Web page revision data
::::

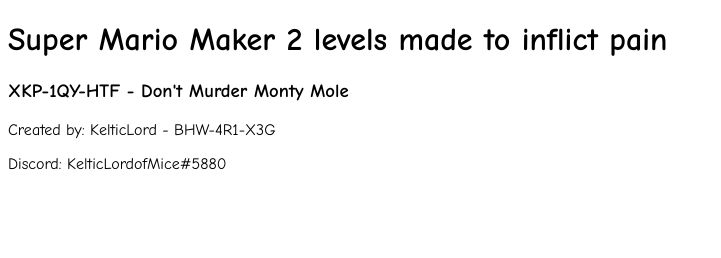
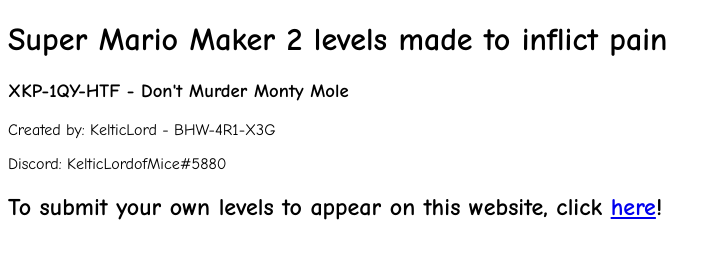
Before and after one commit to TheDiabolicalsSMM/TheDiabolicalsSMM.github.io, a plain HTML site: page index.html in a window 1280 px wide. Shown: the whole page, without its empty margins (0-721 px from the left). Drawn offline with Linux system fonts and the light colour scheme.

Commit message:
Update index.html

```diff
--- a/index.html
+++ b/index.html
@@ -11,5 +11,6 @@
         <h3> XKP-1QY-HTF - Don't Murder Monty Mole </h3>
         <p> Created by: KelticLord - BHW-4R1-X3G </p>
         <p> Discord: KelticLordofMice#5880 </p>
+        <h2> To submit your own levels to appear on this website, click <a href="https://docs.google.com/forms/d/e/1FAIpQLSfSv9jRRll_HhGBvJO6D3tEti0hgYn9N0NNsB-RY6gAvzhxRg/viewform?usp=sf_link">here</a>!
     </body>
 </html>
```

::::

About this task: Lines with the string "index" in the data above: say how many there are, giving the number alone.

Answer box: 4